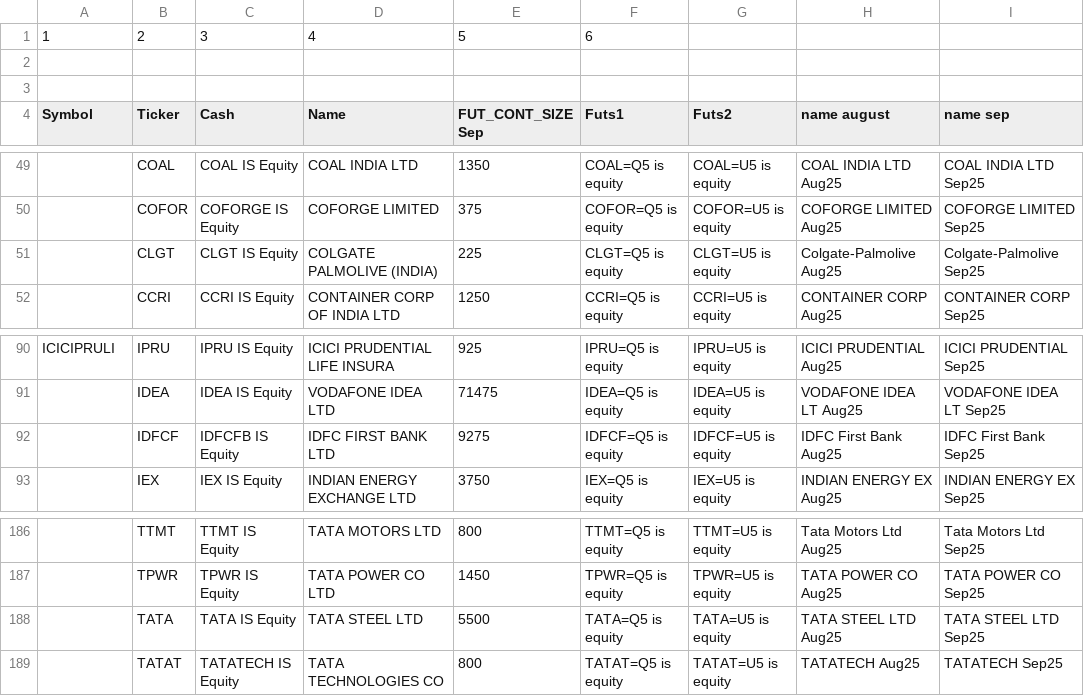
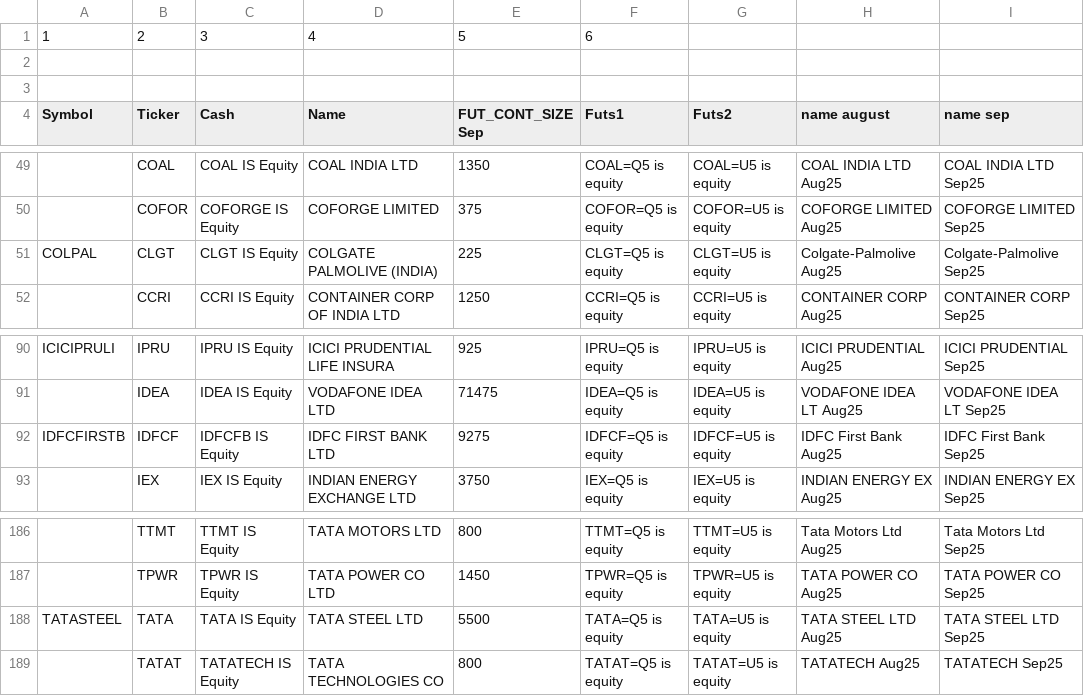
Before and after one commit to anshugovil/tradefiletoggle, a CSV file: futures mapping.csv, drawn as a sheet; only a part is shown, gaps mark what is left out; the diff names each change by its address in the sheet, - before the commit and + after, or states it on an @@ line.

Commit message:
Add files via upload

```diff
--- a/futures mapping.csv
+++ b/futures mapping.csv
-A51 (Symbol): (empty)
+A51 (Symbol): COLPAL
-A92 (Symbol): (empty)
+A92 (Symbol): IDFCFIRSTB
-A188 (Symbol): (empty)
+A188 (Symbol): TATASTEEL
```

_ _ _

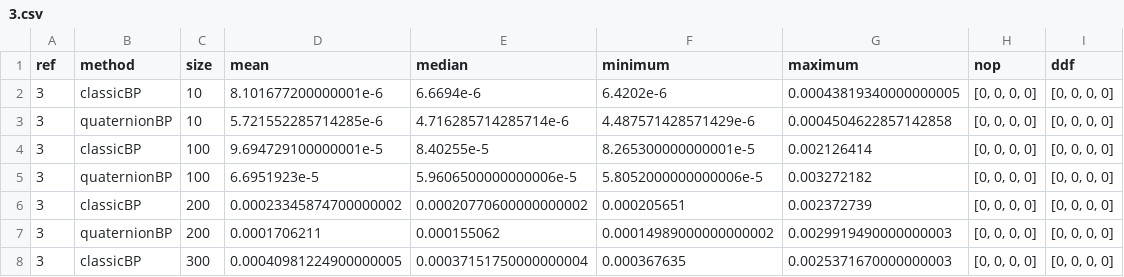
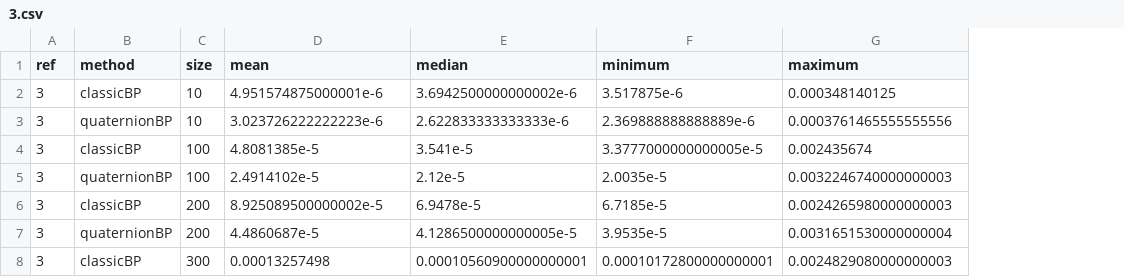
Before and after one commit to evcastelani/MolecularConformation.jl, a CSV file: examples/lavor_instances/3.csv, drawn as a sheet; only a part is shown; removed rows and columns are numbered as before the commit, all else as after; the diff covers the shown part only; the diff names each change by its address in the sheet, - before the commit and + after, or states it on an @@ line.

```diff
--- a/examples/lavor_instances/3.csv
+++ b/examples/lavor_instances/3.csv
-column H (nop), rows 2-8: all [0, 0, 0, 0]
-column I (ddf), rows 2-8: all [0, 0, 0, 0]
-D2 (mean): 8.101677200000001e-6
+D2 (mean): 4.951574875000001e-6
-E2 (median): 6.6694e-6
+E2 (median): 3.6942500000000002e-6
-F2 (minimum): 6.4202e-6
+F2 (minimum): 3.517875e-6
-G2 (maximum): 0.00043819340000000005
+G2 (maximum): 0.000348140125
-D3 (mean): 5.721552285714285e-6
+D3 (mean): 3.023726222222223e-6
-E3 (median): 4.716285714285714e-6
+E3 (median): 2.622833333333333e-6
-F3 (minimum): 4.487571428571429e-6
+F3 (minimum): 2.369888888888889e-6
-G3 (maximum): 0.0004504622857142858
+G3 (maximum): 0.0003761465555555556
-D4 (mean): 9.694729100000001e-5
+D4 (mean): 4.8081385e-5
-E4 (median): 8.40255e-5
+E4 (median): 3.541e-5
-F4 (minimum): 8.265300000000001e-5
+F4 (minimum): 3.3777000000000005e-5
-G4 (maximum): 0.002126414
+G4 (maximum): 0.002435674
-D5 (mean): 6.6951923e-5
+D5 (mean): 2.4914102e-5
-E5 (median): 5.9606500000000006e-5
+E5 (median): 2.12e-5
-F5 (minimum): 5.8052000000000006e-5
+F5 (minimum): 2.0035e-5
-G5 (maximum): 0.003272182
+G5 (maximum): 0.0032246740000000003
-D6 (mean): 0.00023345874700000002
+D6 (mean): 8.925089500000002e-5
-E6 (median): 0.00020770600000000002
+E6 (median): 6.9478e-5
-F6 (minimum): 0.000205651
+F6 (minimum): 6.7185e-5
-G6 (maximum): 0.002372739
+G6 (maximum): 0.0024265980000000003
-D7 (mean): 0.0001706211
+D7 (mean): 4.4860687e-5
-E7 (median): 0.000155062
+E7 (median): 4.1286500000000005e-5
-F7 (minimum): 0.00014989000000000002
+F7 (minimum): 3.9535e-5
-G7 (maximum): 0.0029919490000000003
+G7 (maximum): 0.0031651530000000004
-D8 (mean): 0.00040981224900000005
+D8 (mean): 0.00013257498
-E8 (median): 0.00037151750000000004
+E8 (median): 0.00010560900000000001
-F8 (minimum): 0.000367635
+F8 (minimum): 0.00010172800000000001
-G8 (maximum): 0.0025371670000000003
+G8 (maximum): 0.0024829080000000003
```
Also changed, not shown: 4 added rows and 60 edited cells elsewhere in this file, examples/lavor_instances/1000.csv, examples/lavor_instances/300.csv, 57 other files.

_ _ _

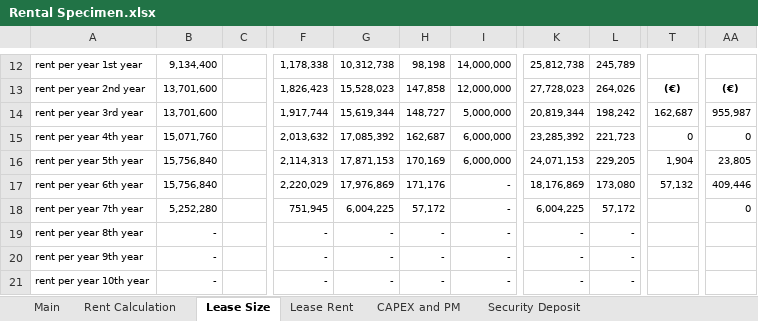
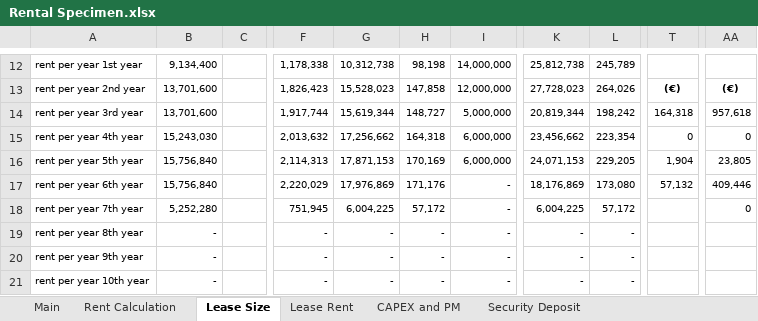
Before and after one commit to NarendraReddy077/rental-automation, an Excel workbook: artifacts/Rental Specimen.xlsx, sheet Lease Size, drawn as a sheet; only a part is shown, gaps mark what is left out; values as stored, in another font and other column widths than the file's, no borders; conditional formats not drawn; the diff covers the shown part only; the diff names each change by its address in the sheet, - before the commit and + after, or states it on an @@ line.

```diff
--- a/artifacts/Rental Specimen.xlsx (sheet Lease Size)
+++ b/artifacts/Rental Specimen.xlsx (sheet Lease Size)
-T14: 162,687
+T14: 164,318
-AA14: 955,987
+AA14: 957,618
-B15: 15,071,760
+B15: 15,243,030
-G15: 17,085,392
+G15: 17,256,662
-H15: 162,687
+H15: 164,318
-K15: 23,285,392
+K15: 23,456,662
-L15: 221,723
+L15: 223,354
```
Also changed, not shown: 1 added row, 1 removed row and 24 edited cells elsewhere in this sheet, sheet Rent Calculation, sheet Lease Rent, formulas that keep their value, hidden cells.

_ _ _

Copy each line of the listing that holds the word "Symbol".

-A51 (Symbol): (empty)
+A51 (Symbol): COLPAL
-A92 (Symbol): (empty)
+A92 (Symbol): IDFCFIRSTB
-A188 (Symbol): (empty)
+A188 (Symbol): TATASTEEL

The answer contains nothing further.